“A grand opportunity,” Allen County Commissioner Tom Williams called a plan to bring a G&W Grocery and apartments to the site of the old Allen County Hospital.
“It would be great for the community,” Williams said at Tuesday’s commission meeting.
While vocally supportive, commissioners — including Jerry Daniels and Jim Talkington — did not commit themselves to any binding agreement on the project, in part because they have given a group headed by Arlyn Briggs, Kincaid farmer, until June 1 to submit detailed plans for converting the structure to a care facility.
A part of that is for Briggs to purchase the old hospital for $157,000, which County Counselor Alan Weber said was its appraised value.
Briggs told the Register Tuesday afternoon he anticipated having a firm plan in place for commissioners’ review by June 1.
“We’re going forward and will have an architect walk through the hospital Monday,” he said, with other components of his project in concluding stages. “We’re working our butts off” to get it all done.
In addition to handing commissioners a letter of intent from G&W — reported in Tuesday’s Register — David Toland, in his economic development role, said another housing developer was due to visit Allen County later this week to scope out development on another site.
Also pointed out, in regard to development on the old hospital site, was new construction would qualify for property tax rebates through Iola’s Community Revitalization Program.
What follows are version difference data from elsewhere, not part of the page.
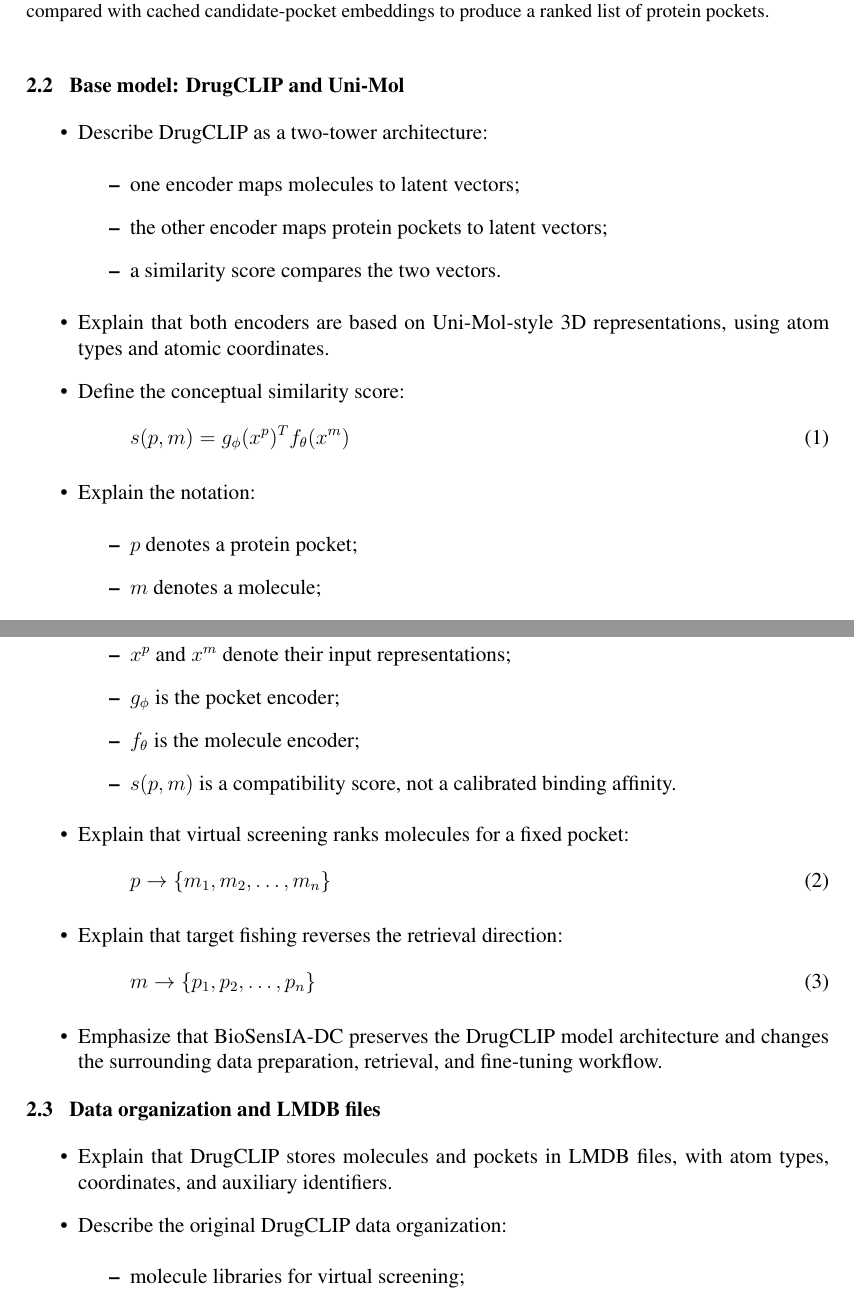
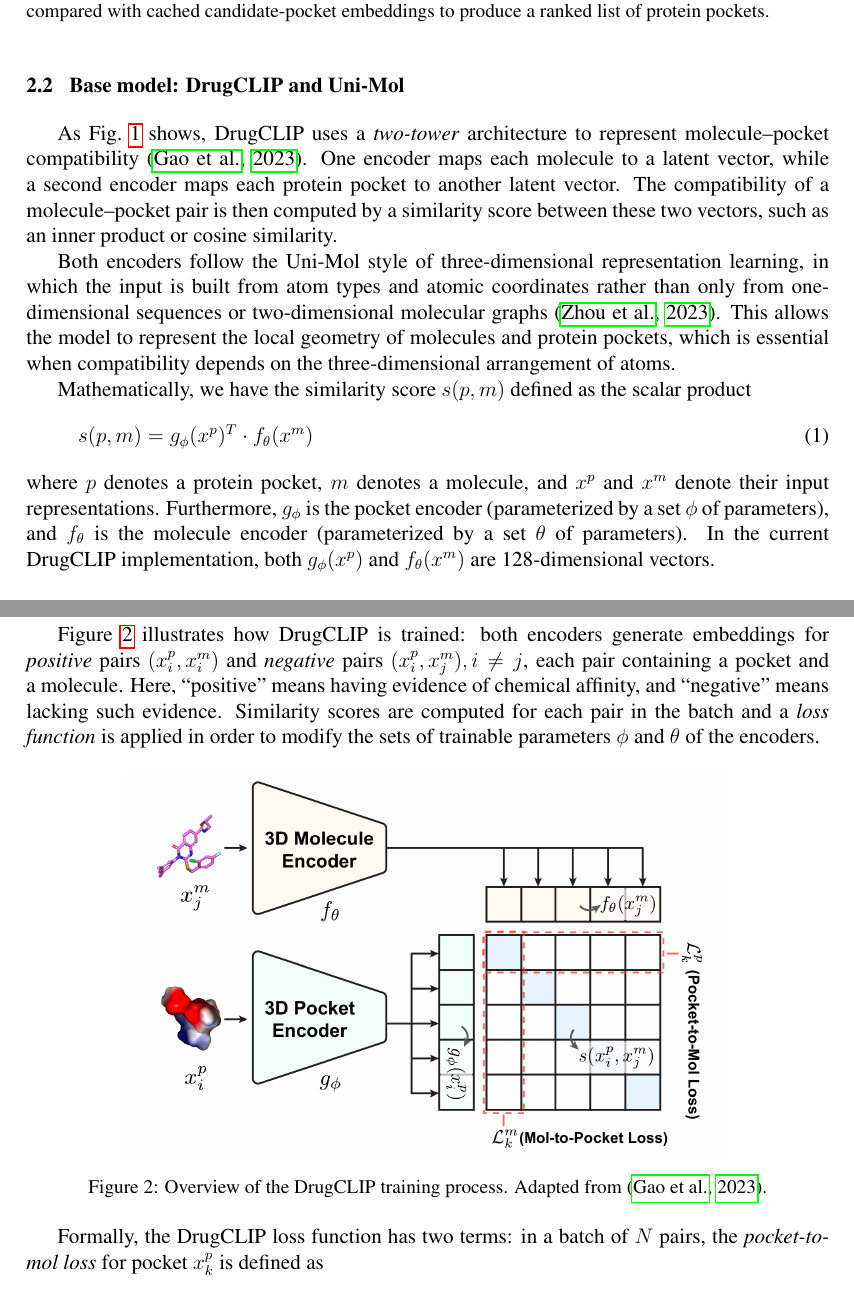
Before and after one commit to fnaufel/enmc2026, a LaTeX paper (biosensia-dc.tex): two parts of pages 4 and 5 of 15 before the commit and two parts of pages 4 and 5 of 14 after it, joined at a grey line, cut so that both start at the same text. The pictures show the PDF file biosensia-dc.pdf that the author committed with the source.

Commit message:
Finish describing base models

```diff
--- a/biosensia-dc.tex
+++ b/biosensia-dc.tex
@@ -419,42 +420,69 @@ calibrated binding affinity or as a direct physical measurement.
 
 \subsection{Base model: DrugCLIP and Uni-Mol}
 
-\begin{itemize}
-  \item Describe DrugCLIP as a two-tower architecture:
-  \begin{itemize}
-    \item one encoder maps molecules to latent vectors;
-    \item the other encoder maps protein pockets to latent vectors;
-    \item a similarity score compares the two vectors.
-  \end{itemize}
+As Fig.~\ref{fig:biosensia-dc-workflow} shows, DrugCLIP uses a
+\emph{two-tower} architecture to represent molecule--pocket
+compatibility \citep{gao23:_drugc}. One encoder maps each molecule to
+a latent vector, while a second encoder maps each protein pocket to
+another latent vector. The compatibility of a molecule--pocket pair is
+then computed by a similarity score between these two vectors, such as
+an inner product or cosine similarity.
 
-  \item Explain that both encoders are based on Uni-Mol-style 3D representations, using atom types and atomic coordinates.
+Both encoders follow the Uni-Mol style of three-dimensional
+representation learning, in which the input is built from atom types
+and atomic coordinates rather than only from one-dimensional sequences
+or two-dimensional molecular graphs \citep{zhou23:_uni_mol}. This
+allows the model to represent the local geometry of molecules and
+protein pockets, which is essential when compatibility depends
+on the three-dimensional arrangement of atoms.
 
-  \item Define the conceptual similarity score:
-  \begin{equation}
-  s(p,m) = g_{\phi}(x^p)^{T} f_{\theta}(x^m)
-  \end{equation}
+Mathematically, we have the similarity score $s(p, m)$ defined as the
+scalar product
+\begin{equation}
+  \label{eq:score}
+  s(p,m) = g_{\phi}(x^p)^{T} \cdot f_{\theta}(x^m)
+\end{equation}
+where \(p\) denotes a protein pocket, \(m\) denotes a molecule, and
+\(x^p\) and \(x^m\) denote their input representations. Furthermore,
+\(g_{\phi}\) is the pocket encoder (parameterized by a set $\phi$ of
+parameters), and \(f_{\theta}\) is the molecule encoder (parameterized
+by a set $\theta$ of parameters). In the current DrugCLIP
+implementation, both $g_{\phi}(x^p)$ and $f_{\theta}(x^m)$ are
+128-dimensional vectors.
 
-  \item Explain the notation:
-  \begin{itemize}
-    \item \(p\) denotes a protein pocket;
-    \item \(m\) denotes a molecule;
-    \item \(x^p\) and \(x^m\) denote their input representations;
-    \item \(g_{\phi}\) is the pocket encoder;
-    \item \(f_{\theta}\) is the molecule encoder;
-    \item \(s(p,m)\) is a compatibility score, not a calibrated binding affinity.
-  \end{itemize}
+Figure~\ref{fig:dc-training} illustrates how DrugCLIP is trained:
+both encoders generate embeddings for \emph{positive} pairs
+$(x_i^p, x_i^m)$ and \emph{negative} pairs $(x_i^p, x_j^m), i\neq j$,
+each pair containing a pocket and a molecule. Here, ``positive'' means
+having evidence of chemical affinity, and ``negative'' means lacking
+such evidence. Similarity scores are computed for each pair in the
+batch and a \emph{loss function} is applied in order to modify the
+sets of trainable parameters $\phi$ and $\theta$ of the encoders.
 
-  \item Explain that virtual screening ranks molecules for a fixed pocket:
-  \begin{equation}
-  p \rightarrow \{m_1,m_2,\ldots,m_n\}
-  \end{equation}
+\begin{figure}[htbp]
+\centering
 
-  \item Explain that target fishing reverses the retrieval direction:
-  \begin{equation}
-  m \rightarrow \{p_1,p_2,\ldots,p_n\}
-  \end{equation}
+\includegraphics[width=.75\linewidth]{drugclip}
 
-  \item Emphasize that BioSensIA-DC preserves the DrugCLIP model architecture and changes the surrounding data preparation, retrieval, and fine-tuning workflow.
-\end{itemize}
+\caption{Overview of the DrugCLIP training process. Adapted from
+  \citep{gao23:_drugc}.}
+\label{fig:dc-training}
+\end{figure}
 
-\subsection{Data organization and LMDB files}
+Formally, the DrugCLIP loss function has two terms: in a batch of $N$
+pairs, the \emph{pocket-to-mol loss} for pocket $x_k^p$ is defined as
+\begin{equation}
+  \label{eq:original-p2m-loss}
+  \mathcal{L}_k^{p} (x_k^p, \{ x_i^m \}_{i=1}^N) =
+  -\log
+  \frac{
+    \exp(s(x_k^p, x_k^m)/\tau)
+  }{
+    \sum_i \exp(s(x_k^p, x_i^m)/\tau)
+  }
+\end{equation}
+and the \emph{mol-to-pocket loss} for molecule $x_k^m$ is defined as
+\begin{equation}
+  \label{eq:original-m2p-loss}
+  \mathcal{L}_k^{m} = (x_k^m, \{ x_i^p \}_{i=1}^N) =
+  -\log
@@ -461,3 +508 @@ calibrated binding affinity or as a direct physical measurement.
 
-\begin{itemize}
-  \item Explain that DrugCLIP stores molecules and pockets in LMDB files, with atom types, coordinates, and auxiliary identifiers.
@@ -464,7 +512 @@ calibrated binding affinity or as a direct physical measurement.
 
-  \item Describe the original DrugCLIP data organization:
-  \begin{itemize}
-    \item molecule libraries for virtual screening;
-    \item pocket data extracted from protein-ligand complexes;
-    \item model checkpoints;
-    \item atom dictionaries;
```
Also changed, not shown: biosensia-dc.pdf, figures/drugclip.png (added), biosensia-dc.tex (114 more changed lines).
The advantage is 95 percent of taxes, once paid, are rebated for six years and then payments return to 100 percent in 20 percent increments over the next four years.
Commissioners have determined that hazardous materials, such as asbestos, are not of consequence in demolition of the old hospital. They expect to seek bids for its razing, if a deal with Briggs and his group doesn’t materialize.
Weber has said demolition may be expensive, given the building’s structure and complexity, but did not venture a guess.
IN OTHER BUSINESS, commissioners:
— Discussed with Ryan Sell, ambulance service director, purchase of a new ambulance. Bids eventually will be sought.
Sell also mentioned purchase of a fourth defibrillator to be carried in an ambulance on duty each day. Three now have the devices, which means one each is in Humboldt, Moran and Iola. The fourth ambulance is stationed in Iola and could be dispatched to outlying stations when one or both ambulances are otherwise occupied.
Sell envisioned the purchase — about $20,000 — as a capital acquisition and responsibility of the county, which was challenged by Talkington. Later, Weber sided with Talkington, saying when run revenue transferred to Iola for general operation increased from $750,000 to $1 million a year, he thought county was responsible only for purchase of ambulances, leaving other purchases Iola’s responsibility.
— Commissioners agreed to employ H.W. Lochner, Inc., a Salina engineering firm, to do design services for lighting and signage to support Allen County Regional Hospital. For $10,750, the company will shepherd a project to put lights along Oregon Road from the hospital to U.S. 169, as well as at the intersection. Signage will direct motorists to the hospital, Allen Community College and the Ray Pershall Industrial Site.
Iola Administrator Carl Slaugh said he had no authorization from city council members to look into lights along Kentucky Street, which is the north-south access route to the hospital. Reason, he added, was the road may be expanded relatively soon to better accommodate traffic.
— Approved use of the courthouse lawn for the Haunt for Hirschsprung’s Second Annual Hot Rod Run. Supporters said several events would start at 9 a.m. on Aug. 22. Included with be filming of a segment for the television series “Street Rodding American Style.” The first car show drew better than 30 entries; double that number or more are expected this year.